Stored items
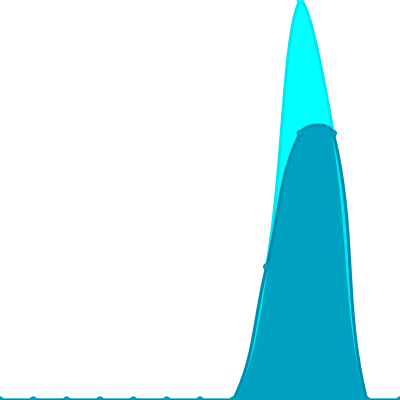
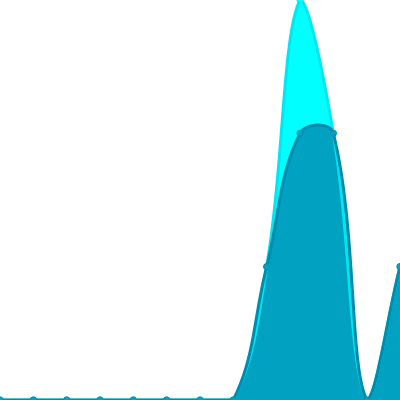
Update views

Changed region(s): [[0.84, 0.57, 1.0, 1.0]]

diff --git a/readme/658716039/year.md b/readme/658716039/year.md
@@ -23,10 +23,10 @@
 			<code>2026/10/1</code>
 		</td>
 		<td>
-			<code>0</code>
+			<code>1</code>
 		</td>
 		<td>
-			<code>0</code>
+			<code>1</code>
 		</td>
 	</tr>
 	<tr>
@@ -164,7 +164,7 @@
 </table>
 
 </details>
-<small><i>Last updated on 2026/10/3 4:54 AM UTC</i></small>
+<small><i>Last updated on 2026/10/3 11:27 AM UTC</i></small>
 
 ## ✂Copy and 📋 Paste
 ### SVG Badge

diff --git a/README.md b/README.md
@@ -69,7 +69,7 @@ The project created and maintained by [gayanvoice](https://github.com/gayanvoice
 	</tr>
 </table>
 
-<small><i>Last updated on 2026/10/3 4:55 AM UTC</i></small>
+<small><i>Last updated on 2026/10/3 11:28 AM UTC</i></small>
 
 ## ✂Copy and 📋 Paste
 ### Total Views Badge

diff --git a/readme/1013951127/year.md b/readme/1013951127/year.md
@@ -164,7 +164,7 @@
 </table>
 
 </details>
-<small><i>Last updated on 2026/10/3 4:54 AM UTC</i></small>
+<small><i>Last updated on 2026/10/3 11:27 AM UTC</i></small>
 
 ## ✂Copy and 📋 Paste
 ### SVG Badge

diff --git a/readme/891247015/year.md b/readme/891247015/year.md
@@ -164,7 +164,7 @@
 </table>
 
 </details>
-<small><i>Last updated on 2026/10/3 4:55 AM UTC</i></small>
+<small><i>Last updated on 2026/10/3 11:27 AM UTC</i></small>
 
 ## ✂Copy and 📋 Paste
 ### SVG Badge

◆ Task details: An exact retyping of the entries, without images, is the required answer.

◆ Task result:
Update views

Changed region(s): [[0.84, 0.57, 1.0, 1.0]]

diff --git a/readme/658716039/year.md b/readme/658716039/year.md
@@ -23,10 +23,10 @@
 			<code>2026/10/1</code>
 		</td>
 		<td>
-			<code>0</code>
+			<code>1</code>
 		</td>
 		<td>
-			<code>0</code>
+			<code>1</code>
 		</td>
 	</tr>
 	<tr>
@@ -164,7 +164,7 @@
 </table>
 
 </details>
-<small><i>Last updated on 2026/10/3 4:54 AM UTC</i></small>
+<small><i>Last updated on 2026/10/3 11:27 AM UTC</i></small>
 
 ## ✂Copy and 📋 Paste
 ### SVG Badge

diff --git a/README.md b/README.md
@@ -69,7 +69,7 @@ The project created and maintained by [gayanvoice](https://github.com/gayanvoice
 	</tr>
 </table>
 
-<small><i>Last updated on 2026/10/3 4:55 AM UTC</i></small>
+<small><i>Last updated on 2026/10/3 11:28 AM UTC</i></small>
 
 ## ✂Copy and 📋 Paste
 ### Total Views Badge

diff --git a/readme/1013951127/year.md b/readme/1013951127/year.md
@@ -164,7 +164,7 @@
 </table>
 
 </details>
-<small><i>Last updated on 2026/10/3 4:54 AM UTC</i></small>
+<small><i>Last updated on 2026/10/3 11:27 AM UTC</i></small>
 
 ## ✂Copy and 📋 Paste
 ### SVG Badge

diff --git a/readme/891247015/year.md b/readme/891247015/year.md
@@ -164,7 +164,7 @@
 </table>
 
 </details>
-<small><i>Last updated on 2026/10/3 4:55 AM UTC</i></small>
+<small><i>Last updated on 2026/10/3 11:27 AM UTC</i></small>
 
 ## ✂Copy and 📋 Paste
 ### SVG Badge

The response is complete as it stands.